GIVEN RECORDS:
----
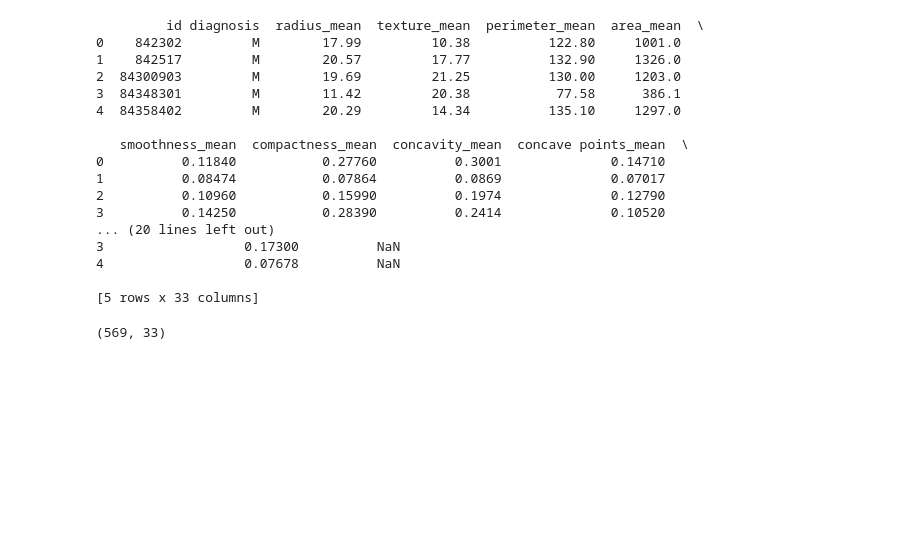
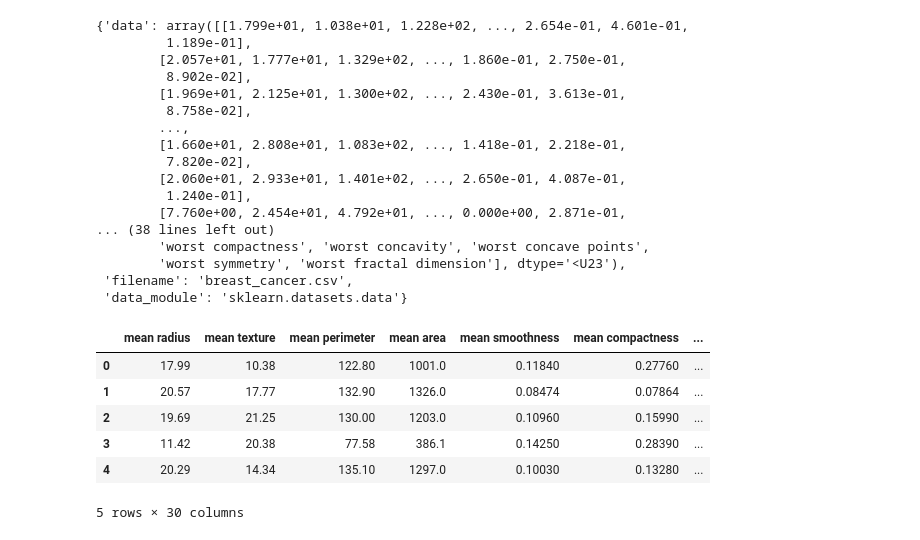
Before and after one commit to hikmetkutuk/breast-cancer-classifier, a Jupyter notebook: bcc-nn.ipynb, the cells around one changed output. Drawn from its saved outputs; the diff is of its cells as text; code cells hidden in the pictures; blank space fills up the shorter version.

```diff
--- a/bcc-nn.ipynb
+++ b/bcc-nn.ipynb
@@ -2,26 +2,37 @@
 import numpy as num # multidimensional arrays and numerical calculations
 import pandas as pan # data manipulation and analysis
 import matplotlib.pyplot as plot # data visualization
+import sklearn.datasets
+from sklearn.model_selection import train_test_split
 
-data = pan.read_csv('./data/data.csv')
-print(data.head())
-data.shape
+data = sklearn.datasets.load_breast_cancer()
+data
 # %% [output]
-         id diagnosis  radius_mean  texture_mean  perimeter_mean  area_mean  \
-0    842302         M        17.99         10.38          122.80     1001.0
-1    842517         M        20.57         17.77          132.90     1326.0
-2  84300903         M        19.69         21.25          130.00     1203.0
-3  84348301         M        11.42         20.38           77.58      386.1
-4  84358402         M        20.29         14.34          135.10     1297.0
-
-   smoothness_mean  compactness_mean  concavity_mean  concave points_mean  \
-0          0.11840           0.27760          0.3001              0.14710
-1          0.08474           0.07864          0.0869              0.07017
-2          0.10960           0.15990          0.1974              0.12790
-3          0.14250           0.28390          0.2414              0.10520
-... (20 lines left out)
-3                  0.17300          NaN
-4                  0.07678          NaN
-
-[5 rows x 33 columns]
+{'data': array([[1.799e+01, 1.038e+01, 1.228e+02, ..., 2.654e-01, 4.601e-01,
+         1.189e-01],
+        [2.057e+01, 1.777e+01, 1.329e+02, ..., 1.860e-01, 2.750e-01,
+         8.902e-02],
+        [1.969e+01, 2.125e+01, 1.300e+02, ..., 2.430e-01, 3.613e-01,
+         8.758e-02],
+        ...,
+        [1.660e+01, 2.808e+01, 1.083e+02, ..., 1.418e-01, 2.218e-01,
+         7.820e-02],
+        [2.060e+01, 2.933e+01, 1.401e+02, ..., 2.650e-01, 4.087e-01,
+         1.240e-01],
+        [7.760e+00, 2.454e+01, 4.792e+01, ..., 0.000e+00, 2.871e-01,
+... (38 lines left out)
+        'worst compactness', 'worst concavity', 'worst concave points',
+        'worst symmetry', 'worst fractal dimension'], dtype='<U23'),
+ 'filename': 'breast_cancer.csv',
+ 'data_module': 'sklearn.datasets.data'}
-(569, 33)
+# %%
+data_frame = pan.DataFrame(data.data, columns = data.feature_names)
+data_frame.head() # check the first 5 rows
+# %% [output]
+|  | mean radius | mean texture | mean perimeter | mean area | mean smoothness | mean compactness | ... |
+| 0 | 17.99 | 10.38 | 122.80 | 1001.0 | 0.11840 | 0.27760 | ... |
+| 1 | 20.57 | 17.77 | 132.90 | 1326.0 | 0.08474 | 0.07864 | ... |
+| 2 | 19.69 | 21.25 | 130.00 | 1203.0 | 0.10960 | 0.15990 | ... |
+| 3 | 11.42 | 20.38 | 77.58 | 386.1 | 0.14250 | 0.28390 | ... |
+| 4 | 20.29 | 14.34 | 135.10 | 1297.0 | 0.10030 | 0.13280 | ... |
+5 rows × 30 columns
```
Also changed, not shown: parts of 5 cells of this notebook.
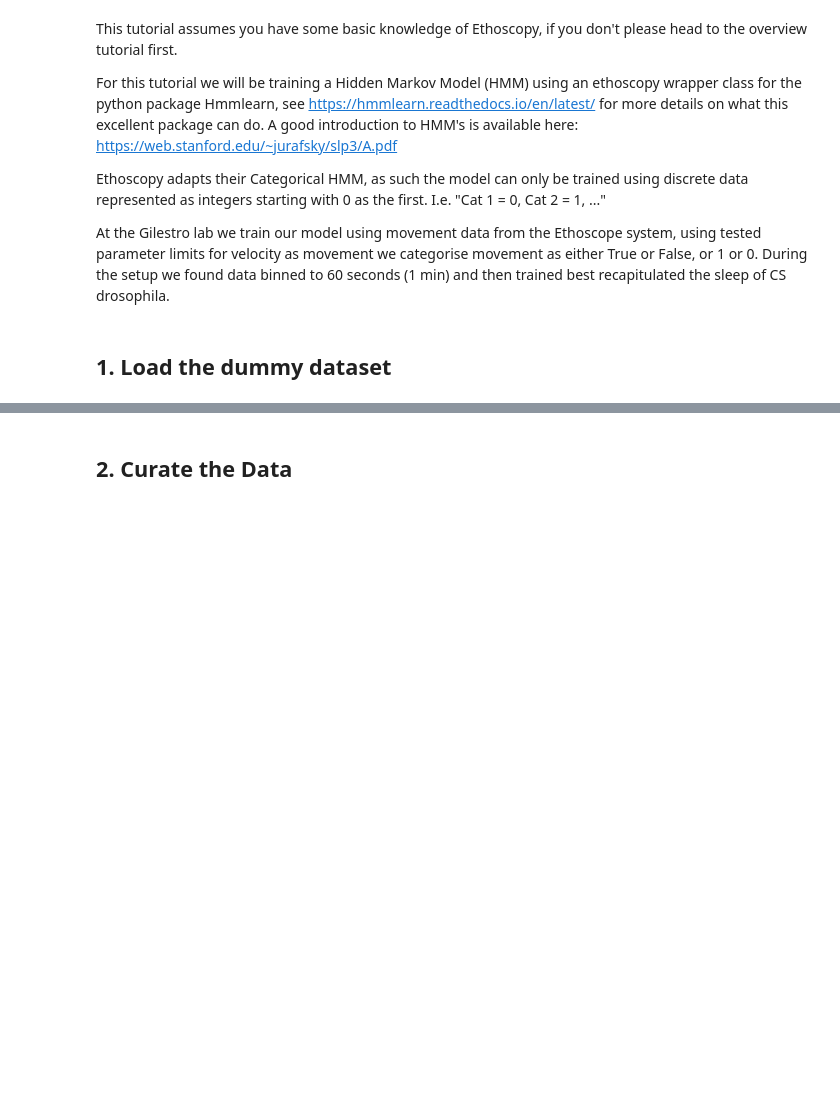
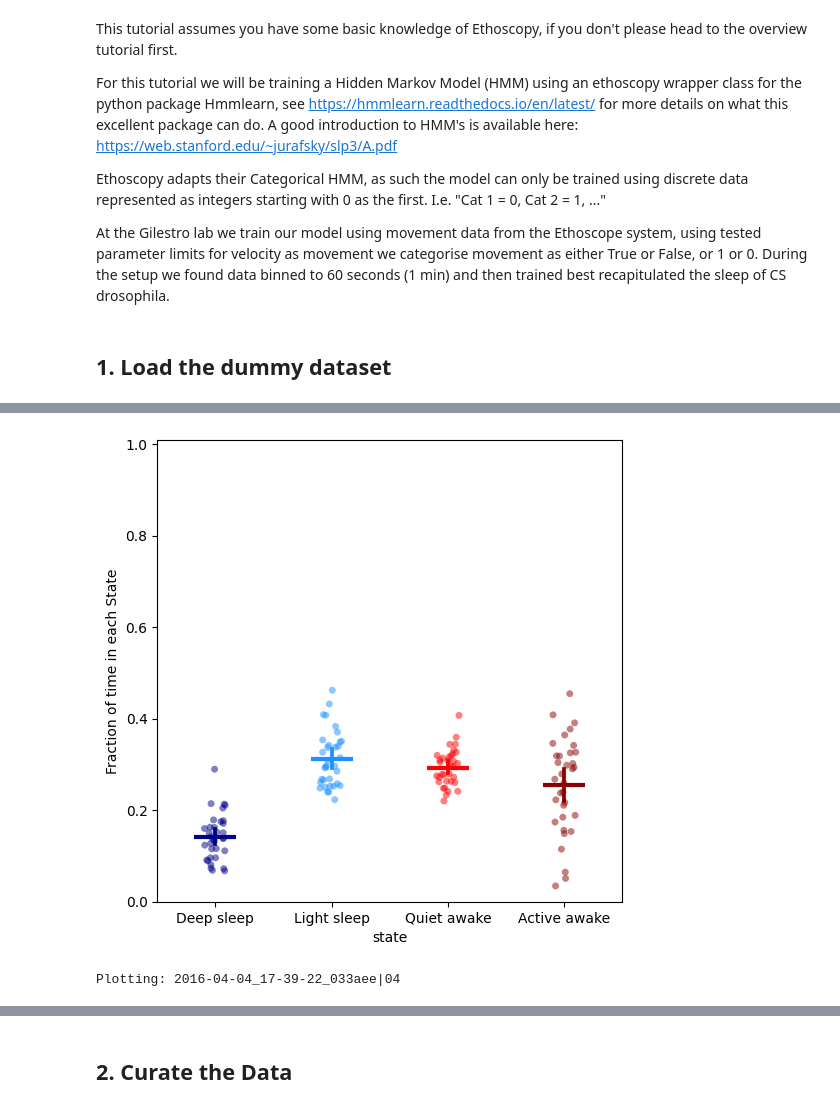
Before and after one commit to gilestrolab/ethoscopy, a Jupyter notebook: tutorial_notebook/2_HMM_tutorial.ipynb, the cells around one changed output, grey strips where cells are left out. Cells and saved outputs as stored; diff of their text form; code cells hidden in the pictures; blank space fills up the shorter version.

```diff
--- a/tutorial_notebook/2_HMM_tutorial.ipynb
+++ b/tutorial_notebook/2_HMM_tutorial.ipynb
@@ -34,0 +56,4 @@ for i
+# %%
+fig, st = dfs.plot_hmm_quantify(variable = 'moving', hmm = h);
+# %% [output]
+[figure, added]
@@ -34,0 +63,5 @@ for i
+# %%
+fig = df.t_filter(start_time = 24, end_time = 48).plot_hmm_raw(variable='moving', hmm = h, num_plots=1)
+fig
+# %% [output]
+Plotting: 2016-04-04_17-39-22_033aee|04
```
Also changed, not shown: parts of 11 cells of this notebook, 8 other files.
----
INSTRUCTIONS TO FOLLOW: Each line of the listing above belongs in the answer exactly as written; the pictures do not.

FINISHED TASK:
Before and after one commit to hikmetkutuk/breast-cancer-classifier, a Jupyter notebook: bcc-nn.ipynb, the cells around one changed output. Drawn from its saved outputs; the diff is of its cells as text; code cells hidden in the pictures; blank space fills up the shorter version.

```diff
--- a/bcc-nn.ipynb
+++ b/bcc-nn.ipynb
@@ -2,26 +2,37 @@
 import numpy as num # multidimensional arrays and numerical calculations
 import pandas as pan # data manipulation and analysis
 import matplotlib.pyplot as plot # data visualization
+import sklearn.datasets
+from sklearn.model_selection import train_test_split
 
-data = pan.read_csv('./data/data.csv')
-print(data.head())
-data.shape
+data = sklearn.datasets.load_breast_cancer()
+data
 # %% [output]
-         id diagnosis  radius_mean  texture_mean  perimeter_mean  area_mean  \
-0    842302         M        17.99         10.38          122.80     1001.0
-1    842517         M        20.57         17.77          132.90     1326.0
-2  84300903         M        19.69         21.25          130.00     1203.0
-3  84348301         M        11.42         20.38           77.58      386.1
-4  84358402         M        20.29         14.34          135.10     1297.0
-
-   smoothness_mean  compactness_mean  concavity_mean  concave points_mean  \
-0          0.11840           0.27760          0.3001              0.14710
-1          0.08474           0.07864          0.0869              0.07017
-2          0.10960           0.15990          0.1974              0.12790
-3          0.14250           0.28390          0.2414              0.10520
-... (20 lines left out)
-3                  0.17300          NaN
-4                  0.07678          NaN
-
-[5 rows x 33 columns]
+{'data': array([[1.799e+01, 1.038e+01, 1.228e+02, ..., 2.654e-01, 4.601e-01,
+         1.189e-01],
+        [2.057e+01, 1.777e+01, 1.329e+02, ..., 1.860e-01, 2.750e-01,
+         8.902e-02],
+        [1.969e+01, 2.125e+01, 1.300e+02, ..., 2.430e-01, 3.613e-01,
+         8.758e-02],
+        ...,
+        [1.660e+01, 2.808e+01, 1.083e+02, ..., 1.418e-01, 2.218e-01,
+         7.820e-02],
+        [2.060e+01, 2.933e+01, 1.401e+02, ..., 2.650e-01, 4.087e-01,
+         1.240e-01],
+        [7.760e+00, 2.454e+01, 4.792e+01, ..., 0.000e+00, 2.871e-01,
+... (38 lines left out)
+        'worst compactness', 'worst concavity', 'worst concave points',
+        'worst symmetry', 'worst fractal dimension'], dtype='<U23'),
+ 'filename': 'breast_cancer.csv',
+ 'data_module': 'sklearn.datasets.data'}
-(569, 33)
+# %%
+data_frame = pan.DataFrame(data.data, columns = data.feature_names)
+data_frame.head() # check the first 5 rows
+# %% [output]
+|  | mean radius | mean texture | mean perimeter | mean area | mean smoothness | mean compactness | ... |
+| 0 | 17.99 | 10.38 | 122.80 | 1001.0 | 0.11840 | 0.27760 | ... |
+| 1 | 20.57 | 17.77 | 132.90 | 1326.0 | 0.08474 | 0.07864 | ... |
+| 2 | 19.69 | 21.25 | 130.00 | 1203.0 | 0.10960 | 0.15990 | ... |
+| 3 | 11.42 | 20.38 | 77.58 | 386.1 | 0.14250 | 0.28390 | ... |
+| 4 | 20.29 | 14.34 | 135.10 | 1297.0 | 0.10030 | 0.13280 | ... |
+5 rows × 30 columns
```
Also changed, not shown: parts of 5 cells of this notebook.
Before and after one commit to gilestrolab/ethoscopy, a Jupyter notebook: tutorial_notebook/2_HMM_tutorial.ipynb, the cells around one changed output, grey strips where cells are left out. Cells and saved outputs as stored; diff of their text form; code cells hidden in the pictures; blank space fills up the shorter version.

```diff
--- a/tutorial_notebook/2_HMM_tutorial.ipynb
+++ b/tutorial_notebook/2_HMM_tutorial.ipynb
@@ -34,0 +56,4 @@ for i
+# %%
+fig, st = dfs.plot_hmm_quantify(variable = 'moving', hmm = h);
+# %% [output]
+[figure, added]
@@ -34,0 +63,5 @@ for i
+# %%
+fig = df.t_filter(start_time = 24, end_time = 48).plot_hmm_raw(variable='moving', hmm = h, num_plots=1)
+fig
+# %% [output]
+Plotting: 2016-04-04_17-39-22_033aee|04
```
Also changed, not shown: parts of 11 cells of this notebook, 8 other files.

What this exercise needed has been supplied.